(124) The hunters followed and crossed on foot the Maeotic swamp, which they had supposed was impassable as the sea. Presently the unknown land of Scythia disclosed itself and the doe disappeared. Now in my opinion the evil spirits, from whom the Huns are descended, did this from envy of the Scythian.
(125) And the Huns, who had been wholly ignorant that there was another world beyond Maeotis, were now filled with admiration for the Scythian land. As they were quick of mind, they believed that this path, utterly unknown to any age of the past, had been divinely revealed to them. They returned to their tribe, told them what had happened, praised Scythia and persuaded the people to hasten thither along the way they had found by the guidance of the doe. As many as they captured, when they thus entered Scythia for the first time, they sacrificed to Victory. The remainder they conquered and made subject to themselves.
(126) Like a whirlwind of nations they swept across the great swamp and at once fell upon the Alpidzuri, Alcildzuri, Itimari, Tuncarsi and Boisci, who bordered on that part of Scythia. The Alani also, who were their equals in battle, but unlike them in civilization, manners and appearance, they exhausted by their incessant attacks and subdued.
(127) For by the terror of their features they inspired great fear in those whom perhaps they did not really surpass in war. They made their foes flee in horror because their swarthy aspect was fearful, and they had, if I may call it so, a sort of shapeless lump, not a head, with pin-holes rather than eyes. Their hardihood is evident in their wild appearance, and they are beings who are cruel to their children on the very day they are born. For they cut the cheeks of the males with a sword, so that before they receive the nourishment of milk they must learn to endure wounds.
(128) Hence they grow old beardless and their young men are without comeliness, because a face furrowed by the sword spoils by its scars the natural beauty of a beard. They are short in stature, quick in bodily movement, alert horsemen, broad shouldered, ready in the use of bow and arrow, and have firm-set necks which are ever erect in pride. Though they live in the form of men, they have the cruelty of wild beasts.
(129) When the Getae beheld this active race that had invaded many nations, they took fright and consulted with their king how they might escape from such a foe.
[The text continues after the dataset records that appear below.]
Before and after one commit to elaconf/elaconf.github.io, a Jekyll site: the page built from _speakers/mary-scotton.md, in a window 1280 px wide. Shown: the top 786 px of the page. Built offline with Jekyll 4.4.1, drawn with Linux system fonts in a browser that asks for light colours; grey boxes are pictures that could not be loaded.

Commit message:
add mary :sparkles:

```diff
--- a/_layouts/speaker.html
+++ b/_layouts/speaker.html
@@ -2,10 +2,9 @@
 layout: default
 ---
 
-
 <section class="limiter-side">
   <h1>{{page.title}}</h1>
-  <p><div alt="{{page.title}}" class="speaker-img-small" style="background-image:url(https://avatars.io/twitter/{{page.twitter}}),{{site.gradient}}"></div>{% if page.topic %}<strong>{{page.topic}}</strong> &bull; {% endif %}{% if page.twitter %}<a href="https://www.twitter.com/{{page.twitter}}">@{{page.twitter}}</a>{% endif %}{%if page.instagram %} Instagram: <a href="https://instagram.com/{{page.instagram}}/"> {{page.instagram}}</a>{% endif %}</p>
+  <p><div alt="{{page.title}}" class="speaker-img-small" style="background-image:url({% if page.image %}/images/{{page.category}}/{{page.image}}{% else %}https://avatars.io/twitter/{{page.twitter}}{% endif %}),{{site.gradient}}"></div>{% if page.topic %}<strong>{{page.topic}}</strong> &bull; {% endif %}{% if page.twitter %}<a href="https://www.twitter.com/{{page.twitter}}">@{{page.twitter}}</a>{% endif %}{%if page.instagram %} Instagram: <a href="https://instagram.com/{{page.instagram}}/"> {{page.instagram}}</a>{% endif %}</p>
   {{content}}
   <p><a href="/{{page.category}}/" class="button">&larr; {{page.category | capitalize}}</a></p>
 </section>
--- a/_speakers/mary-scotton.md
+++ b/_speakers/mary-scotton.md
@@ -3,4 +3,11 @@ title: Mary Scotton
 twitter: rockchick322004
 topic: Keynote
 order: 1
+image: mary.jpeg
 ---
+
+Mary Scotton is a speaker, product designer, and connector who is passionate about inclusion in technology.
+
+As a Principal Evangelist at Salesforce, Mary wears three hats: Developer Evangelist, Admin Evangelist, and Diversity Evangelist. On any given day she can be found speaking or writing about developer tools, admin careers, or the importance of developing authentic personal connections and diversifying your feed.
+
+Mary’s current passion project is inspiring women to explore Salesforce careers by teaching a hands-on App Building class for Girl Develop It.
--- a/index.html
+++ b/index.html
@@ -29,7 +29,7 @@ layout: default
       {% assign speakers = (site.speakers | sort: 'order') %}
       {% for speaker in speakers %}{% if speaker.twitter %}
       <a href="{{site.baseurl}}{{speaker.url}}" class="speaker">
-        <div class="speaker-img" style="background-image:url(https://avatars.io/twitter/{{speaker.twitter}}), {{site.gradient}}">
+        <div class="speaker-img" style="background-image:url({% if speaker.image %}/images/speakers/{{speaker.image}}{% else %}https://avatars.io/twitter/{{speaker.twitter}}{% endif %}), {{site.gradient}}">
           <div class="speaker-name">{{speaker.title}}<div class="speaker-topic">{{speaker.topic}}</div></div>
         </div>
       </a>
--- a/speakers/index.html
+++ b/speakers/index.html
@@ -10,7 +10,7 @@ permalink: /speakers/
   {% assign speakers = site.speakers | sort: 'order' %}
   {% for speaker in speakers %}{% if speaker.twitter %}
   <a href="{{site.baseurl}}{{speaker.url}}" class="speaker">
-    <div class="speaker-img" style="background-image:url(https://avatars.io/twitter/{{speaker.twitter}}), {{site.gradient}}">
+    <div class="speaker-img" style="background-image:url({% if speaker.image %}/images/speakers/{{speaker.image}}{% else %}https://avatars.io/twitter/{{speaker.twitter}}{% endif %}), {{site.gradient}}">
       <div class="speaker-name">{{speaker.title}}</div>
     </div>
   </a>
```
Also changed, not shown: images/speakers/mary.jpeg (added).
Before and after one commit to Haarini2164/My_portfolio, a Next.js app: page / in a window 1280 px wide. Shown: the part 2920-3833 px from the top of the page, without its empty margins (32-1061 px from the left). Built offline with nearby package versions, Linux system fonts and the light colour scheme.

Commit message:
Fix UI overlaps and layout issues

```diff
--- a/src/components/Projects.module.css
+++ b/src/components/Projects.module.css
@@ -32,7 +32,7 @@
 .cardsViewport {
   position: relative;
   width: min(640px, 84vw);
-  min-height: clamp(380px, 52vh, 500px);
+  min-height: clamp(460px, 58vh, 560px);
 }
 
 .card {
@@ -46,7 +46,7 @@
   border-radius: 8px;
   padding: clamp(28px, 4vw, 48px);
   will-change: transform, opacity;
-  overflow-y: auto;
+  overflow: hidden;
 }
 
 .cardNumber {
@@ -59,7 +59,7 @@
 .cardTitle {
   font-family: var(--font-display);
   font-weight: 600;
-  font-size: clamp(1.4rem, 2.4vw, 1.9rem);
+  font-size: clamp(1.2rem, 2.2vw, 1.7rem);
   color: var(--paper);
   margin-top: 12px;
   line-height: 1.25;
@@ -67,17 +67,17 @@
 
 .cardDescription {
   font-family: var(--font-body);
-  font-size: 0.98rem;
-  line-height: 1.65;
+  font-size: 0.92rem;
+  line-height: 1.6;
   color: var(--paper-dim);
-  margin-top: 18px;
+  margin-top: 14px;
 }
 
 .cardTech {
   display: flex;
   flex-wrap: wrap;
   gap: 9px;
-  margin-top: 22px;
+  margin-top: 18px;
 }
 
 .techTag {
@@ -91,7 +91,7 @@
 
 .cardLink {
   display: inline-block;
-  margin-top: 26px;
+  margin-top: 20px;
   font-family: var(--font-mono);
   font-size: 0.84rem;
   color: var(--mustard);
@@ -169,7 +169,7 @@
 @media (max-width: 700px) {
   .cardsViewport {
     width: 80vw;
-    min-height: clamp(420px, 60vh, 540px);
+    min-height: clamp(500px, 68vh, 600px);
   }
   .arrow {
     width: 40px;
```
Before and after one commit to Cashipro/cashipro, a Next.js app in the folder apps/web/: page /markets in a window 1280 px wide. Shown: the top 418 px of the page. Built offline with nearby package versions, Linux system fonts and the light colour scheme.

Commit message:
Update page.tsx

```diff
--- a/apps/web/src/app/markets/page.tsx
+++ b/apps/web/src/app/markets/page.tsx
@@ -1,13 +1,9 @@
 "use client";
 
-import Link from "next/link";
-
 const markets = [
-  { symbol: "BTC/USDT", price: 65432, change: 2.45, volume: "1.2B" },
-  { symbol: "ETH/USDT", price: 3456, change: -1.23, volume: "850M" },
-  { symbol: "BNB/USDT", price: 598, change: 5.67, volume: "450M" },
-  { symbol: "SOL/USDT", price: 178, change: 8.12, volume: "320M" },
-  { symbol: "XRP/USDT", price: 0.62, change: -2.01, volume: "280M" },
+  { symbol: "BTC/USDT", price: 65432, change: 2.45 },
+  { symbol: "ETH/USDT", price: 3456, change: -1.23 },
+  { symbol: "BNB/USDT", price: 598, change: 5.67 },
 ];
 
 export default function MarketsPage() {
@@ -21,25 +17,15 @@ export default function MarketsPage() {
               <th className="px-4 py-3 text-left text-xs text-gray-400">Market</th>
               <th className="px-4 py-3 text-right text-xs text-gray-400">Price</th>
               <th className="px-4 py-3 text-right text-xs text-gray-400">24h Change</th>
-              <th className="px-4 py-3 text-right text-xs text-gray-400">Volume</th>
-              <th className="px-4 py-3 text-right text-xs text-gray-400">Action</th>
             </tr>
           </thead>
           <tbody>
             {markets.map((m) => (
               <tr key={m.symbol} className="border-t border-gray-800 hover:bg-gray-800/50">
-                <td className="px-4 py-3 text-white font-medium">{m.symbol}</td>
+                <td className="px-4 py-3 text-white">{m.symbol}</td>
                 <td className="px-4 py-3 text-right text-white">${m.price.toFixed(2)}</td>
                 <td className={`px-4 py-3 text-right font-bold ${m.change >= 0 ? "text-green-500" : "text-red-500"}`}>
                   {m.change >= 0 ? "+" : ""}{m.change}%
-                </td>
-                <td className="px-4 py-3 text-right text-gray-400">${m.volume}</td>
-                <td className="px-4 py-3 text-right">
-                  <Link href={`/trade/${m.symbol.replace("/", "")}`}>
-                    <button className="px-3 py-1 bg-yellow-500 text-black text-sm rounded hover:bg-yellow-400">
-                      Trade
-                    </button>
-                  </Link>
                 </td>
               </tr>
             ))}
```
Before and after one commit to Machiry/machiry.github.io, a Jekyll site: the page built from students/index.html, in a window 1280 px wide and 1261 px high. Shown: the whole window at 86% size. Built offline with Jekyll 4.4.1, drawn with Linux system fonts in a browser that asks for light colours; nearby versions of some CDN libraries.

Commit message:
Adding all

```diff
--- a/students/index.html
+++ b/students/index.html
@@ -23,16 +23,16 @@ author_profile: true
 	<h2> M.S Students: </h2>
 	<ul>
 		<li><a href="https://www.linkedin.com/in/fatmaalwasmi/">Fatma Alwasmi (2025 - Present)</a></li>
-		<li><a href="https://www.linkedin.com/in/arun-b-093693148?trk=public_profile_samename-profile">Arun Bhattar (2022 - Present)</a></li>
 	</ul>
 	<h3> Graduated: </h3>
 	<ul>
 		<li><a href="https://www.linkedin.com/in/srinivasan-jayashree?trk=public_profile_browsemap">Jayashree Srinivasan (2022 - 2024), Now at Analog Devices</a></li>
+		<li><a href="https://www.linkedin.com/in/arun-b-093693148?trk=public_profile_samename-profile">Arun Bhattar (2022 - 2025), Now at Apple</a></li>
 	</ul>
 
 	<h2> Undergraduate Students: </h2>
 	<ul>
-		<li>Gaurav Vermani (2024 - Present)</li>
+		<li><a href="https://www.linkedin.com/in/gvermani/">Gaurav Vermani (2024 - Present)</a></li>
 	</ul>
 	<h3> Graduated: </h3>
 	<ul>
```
Now although Hermanaric, king of the Goths, was the conqueror of many tribes, as we have said above, yet while he was deliberating on this invasion of the Huns, the treacherous tribe of the Rosomoni, who at that time were among those who owed him their homage, took this chance to catch him unawares. For when the king had given orders that a certain woman of the tribe I have mentioned, Sunilda by name, should be bound to wild horses and torn apart by driving them at full speed in opposite directions (for he was roused to fury by her husband's treachery to him), her brothers Sarus and Ammius came to avenge their sister's death and plunged a sword into Hermanaric's side. Enfeebled by this blow, he dragged out a miserable existence in bodily weakness.
(130) Balamber, king of the Huns, took advantage of his ill health to move an army into the country of the Ostrogoths, from whom the Visigoths had already separated because of some dispute. Meanwhile Hermanaric, who was unable to endure either the pain of his wound or the inroads of the Huns, died full of days at the great age of one hundred and ten years. The fact of his death enabled the Huns to prevail over those Goths who, as we have said, dwelt in the East and were called Ostrogoths.